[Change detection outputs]
_ _ _ _ _
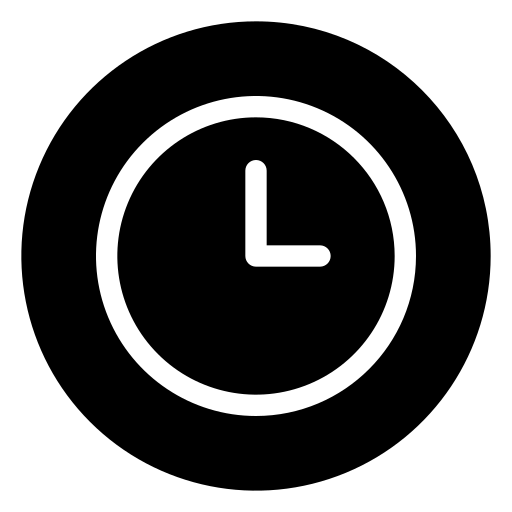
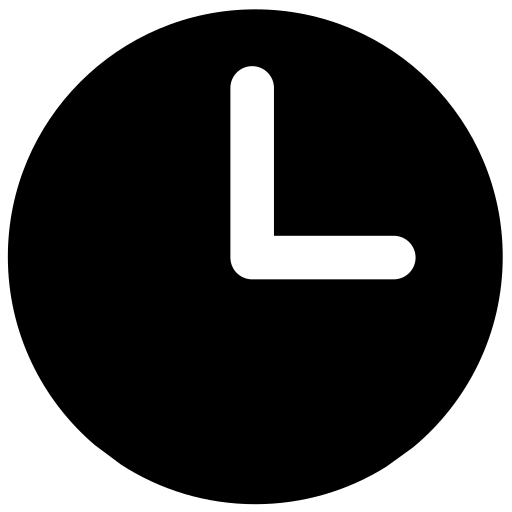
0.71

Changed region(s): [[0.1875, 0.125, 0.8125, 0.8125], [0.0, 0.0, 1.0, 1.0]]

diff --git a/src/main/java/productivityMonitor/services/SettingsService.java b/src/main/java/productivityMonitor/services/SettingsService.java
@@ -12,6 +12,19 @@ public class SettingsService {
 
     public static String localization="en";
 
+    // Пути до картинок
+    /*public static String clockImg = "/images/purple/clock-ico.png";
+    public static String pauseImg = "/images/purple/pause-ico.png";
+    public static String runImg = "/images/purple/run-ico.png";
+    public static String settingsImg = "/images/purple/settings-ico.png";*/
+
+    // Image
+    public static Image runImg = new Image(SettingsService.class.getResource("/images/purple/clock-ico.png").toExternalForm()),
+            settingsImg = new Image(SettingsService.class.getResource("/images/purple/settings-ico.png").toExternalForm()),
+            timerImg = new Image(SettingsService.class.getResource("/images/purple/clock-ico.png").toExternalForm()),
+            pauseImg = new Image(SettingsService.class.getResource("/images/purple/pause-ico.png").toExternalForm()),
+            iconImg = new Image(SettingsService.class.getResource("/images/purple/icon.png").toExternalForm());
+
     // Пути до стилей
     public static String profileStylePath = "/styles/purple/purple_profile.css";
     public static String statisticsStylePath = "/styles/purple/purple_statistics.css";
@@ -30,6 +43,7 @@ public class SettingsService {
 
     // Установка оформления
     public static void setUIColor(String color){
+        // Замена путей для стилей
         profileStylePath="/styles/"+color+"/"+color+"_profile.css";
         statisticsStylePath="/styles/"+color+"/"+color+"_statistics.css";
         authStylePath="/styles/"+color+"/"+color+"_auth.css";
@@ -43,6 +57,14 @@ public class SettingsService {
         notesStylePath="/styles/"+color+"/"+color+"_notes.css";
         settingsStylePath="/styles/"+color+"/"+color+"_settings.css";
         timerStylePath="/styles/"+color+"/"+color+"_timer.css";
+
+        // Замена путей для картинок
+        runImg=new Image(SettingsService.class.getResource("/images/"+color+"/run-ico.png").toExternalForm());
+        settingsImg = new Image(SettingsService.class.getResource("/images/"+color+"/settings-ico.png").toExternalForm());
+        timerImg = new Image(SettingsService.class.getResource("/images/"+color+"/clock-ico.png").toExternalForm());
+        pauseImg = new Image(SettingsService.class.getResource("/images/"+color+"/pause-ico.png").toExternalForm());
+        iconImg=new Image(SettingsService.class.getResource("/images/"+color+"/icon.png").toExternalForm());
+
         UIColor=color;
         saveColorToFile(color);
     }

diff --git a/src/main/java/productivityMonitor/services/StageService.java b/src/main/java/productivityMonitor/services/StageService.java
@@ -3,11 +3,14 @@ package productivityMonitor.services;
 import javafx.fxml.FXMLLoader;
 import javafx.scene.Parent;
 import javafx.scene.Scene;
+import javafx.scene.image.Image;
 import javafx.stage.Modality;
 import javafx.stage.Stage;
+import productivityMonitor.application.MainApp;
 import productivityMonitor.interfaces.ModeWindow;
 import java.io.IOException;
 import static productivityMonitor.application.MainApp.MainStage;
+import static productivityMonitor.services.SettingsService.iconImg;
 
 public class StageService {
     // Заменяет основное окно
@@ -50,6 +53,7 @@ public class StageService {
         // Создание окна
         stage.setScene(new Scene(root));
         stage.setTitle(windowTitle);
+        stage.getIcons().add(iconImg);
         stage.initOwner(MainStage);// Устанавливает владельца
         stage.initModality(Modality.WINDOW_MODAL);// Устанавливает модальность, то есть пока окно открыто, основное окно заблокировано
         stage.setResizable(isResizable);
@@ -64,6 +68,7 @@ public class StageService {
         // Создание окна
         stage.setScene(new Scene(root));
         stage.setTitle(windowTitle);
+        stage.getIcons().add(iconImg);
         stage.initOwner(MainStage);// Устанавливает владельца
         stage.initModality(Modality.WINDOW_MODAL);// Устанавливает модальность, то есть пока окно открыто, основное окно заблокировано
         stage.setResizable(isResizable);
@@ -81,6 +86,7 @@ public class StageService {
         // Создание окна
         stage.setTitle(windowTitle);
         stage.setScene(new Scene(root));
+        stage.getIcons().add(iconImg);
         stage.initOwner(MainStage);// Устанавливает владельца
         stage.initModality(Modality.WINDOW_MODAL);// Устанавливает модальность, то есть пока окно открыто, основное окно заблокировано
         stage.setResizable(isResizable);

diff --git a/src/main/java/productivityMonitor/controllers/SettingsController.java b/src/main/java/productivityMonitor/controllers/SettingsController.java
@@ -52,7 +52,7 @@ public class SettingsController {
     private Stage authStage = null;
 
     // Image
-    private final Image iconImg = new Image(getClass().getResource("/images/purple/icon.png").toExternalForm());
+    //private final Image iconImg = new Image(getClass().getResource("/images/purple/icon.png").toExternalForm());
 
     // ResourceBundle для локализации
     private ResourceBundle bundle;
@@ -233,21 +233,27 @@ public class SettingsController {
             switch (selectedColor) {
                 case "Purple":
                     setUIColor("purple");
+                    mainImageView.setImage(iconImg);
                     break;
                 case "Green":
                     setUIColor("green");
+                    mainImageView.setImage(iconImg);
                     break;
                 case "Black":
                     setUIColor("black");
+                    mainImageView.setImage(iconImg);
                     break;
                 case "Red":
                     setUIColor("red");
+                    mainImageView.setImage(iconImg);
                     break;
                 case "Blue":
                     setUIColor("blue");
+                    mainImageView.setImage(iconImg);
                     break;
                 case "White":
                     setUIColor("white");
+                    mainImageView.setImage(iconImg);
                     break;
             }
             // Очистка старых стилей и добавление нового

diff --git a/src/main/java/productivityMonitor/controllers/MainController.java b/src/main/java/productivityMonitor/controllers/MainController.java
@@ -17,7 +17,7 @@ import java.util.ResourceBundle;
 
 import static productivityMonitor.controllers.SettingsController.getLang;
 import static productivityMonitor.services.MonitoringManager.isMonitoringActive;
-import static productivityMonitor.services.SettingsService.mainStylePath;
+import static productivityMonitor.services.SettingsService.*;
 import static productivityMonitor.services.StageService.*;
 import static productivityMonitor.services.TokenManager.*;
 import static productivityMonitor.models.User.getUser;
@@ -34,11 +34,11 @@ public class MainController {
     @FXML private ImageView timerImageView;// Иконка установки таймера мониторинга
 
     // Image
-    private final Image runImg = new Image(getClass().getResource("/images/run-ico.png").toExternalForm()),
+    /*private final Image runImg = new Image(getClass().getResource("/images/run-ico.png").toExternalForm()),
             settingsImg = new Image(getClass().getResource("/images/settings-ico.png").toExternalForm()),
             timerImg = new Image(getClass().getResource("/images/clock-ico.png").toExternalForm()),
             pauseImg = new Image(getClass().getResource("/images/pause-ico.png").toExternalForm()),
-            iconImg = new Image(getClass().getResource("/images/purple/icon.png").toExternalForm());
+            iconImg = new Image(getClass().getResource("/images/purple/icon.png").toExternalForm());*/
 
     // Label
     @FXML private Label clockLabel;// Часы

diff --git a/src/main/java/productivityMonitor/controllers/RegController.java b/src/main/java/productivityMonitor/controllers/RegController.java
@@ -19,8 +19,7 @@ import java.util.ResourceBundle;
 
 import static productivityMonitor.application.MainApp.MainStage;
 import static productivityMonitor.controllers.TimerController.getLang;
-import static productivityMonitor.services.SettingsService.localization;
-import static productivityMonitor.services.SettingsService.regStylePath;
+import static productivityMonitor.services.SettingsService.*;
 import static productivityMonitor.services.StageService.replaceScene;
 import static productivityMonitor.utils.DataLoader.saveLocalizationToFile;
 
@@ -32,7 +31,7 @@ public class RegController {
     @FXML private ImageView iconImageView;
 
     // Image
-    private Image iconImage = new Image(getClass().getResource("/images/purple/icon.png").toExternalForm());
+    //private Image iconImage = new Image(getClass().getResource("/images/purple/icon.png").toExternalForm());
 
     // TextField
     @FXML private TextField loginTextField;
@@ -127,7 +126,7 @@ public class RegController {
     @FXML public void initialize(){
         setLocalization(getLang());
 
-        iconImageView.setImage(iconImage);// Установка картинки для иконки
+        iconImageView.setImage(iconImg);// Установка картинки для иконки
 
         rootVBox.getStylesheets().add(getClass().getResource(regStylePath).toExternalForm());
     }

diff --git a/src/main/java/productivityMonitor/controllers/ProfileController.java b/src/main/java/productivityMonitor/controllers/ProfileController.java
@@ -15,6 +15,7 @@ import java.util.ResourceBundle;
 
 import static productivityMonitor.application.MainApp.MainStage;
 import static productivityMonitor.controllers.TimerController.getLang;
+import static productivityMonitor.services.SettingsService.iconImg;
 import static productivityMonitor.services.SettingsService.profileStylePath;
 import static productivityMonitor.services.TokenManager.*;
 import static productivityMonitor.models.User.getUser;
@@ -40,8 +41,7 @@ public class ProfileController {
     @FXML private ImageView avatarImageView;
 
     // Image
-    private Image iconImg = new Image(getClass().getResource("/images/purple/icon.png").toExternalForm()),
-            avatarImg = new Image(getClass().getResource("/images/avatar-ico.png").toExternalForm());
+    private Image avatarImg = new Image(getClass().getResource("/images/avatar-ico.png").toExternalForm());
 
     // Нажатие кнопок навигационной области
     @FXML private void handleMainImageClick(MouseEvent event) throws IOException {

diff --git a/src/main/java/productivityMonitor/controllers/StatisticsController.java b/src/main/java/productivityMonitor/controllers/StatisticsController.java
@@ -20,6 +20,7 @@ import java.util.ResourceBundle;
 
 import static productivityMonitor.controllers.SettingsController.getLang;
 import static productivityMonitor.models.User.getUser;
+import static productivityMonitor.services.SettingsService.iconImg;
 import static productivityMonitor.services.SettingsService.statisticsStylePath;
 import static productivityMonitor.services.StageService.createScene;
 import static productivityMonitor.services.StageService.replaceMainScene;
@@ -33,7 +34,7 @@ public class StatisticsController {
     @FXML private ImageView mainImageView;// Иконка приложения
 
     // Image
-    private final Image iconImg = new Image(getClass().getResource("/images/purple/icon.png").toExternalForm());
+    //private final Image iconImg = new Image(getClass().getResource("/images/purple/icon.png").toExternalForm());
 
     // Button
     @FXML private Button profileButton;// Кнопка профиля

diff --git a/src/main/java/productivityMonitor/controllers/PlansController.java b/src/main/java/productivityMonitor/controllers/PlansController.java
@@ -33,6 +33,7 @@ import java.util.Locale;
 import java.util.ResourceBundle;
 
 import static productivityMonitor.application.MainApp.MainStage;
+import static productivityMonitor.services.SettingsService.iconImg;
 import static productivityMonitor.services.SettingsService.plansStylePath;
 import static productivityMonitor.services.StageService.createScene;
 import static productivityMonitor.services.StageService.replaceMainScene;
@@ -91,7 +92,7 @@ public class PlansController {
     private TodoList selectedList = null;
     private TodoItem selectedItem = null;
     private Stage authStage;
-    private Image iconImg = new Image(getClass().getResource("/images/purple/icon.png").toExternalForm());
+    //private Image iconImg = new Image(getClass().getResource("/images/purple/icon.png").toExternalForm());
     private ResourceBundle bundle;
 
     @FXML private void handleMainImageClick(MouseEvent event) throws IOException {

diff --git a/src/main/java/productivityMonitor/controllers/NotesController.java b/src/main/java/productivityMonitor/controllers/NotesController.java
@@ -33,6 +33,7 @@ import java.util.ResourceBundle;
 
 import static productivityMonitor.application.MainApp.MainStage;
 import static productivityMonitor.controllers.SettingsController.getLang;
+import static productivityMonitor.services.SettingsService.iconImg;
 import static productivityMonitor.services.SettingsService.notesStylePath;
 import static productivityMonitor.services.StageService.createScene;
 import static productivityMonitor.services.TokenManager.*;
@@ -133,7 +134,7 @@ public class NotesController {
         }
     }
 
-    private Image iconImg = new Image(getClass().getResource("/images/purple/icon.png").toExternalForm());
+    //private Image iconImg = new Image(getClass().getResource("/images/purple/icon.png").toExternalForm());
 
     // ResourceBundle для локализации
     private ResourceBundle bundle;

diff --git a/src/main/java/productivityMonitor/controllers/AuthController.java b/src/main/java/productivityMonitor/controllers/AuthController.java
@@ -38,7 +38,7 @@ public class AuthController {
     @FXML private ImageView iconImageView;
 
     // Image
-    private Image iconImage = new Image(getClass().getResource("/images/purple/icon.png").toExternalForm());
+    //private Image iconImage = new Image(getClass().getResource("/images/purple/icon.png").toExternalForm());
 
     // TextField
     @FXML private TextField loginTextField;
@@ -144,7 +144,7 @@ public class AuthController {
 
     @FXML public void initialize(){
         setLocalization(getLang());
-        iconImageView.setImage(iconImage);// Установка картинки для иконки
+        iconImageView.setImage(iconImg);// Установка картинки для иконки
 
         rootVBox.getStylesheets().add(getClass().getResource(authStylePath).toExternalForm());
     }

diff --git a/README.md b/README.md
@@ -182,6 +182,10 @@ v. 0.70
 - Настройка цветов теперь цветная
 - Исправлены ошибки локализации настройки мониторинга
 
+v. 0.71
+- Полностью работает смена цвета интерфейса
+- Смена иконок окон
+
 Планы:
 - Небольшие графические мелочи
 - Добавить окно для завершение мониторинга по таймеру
_ _ _ _ _
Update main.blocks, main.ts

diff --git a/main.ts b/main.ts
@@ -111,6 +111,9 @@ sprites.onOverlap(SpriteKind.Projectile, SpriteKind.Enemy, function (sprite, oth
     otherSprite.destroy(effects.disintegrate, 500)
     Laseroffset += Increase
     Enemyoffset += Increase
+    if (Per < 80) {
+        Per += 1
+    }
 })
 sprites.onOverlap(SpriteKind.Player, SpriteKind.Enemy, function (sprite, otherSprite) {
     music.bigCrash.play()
_ _ _ _ _
Report all lines in the records that include the string "Button".

     // Button
     @FXML private Button profileButton;// Кнопка профиля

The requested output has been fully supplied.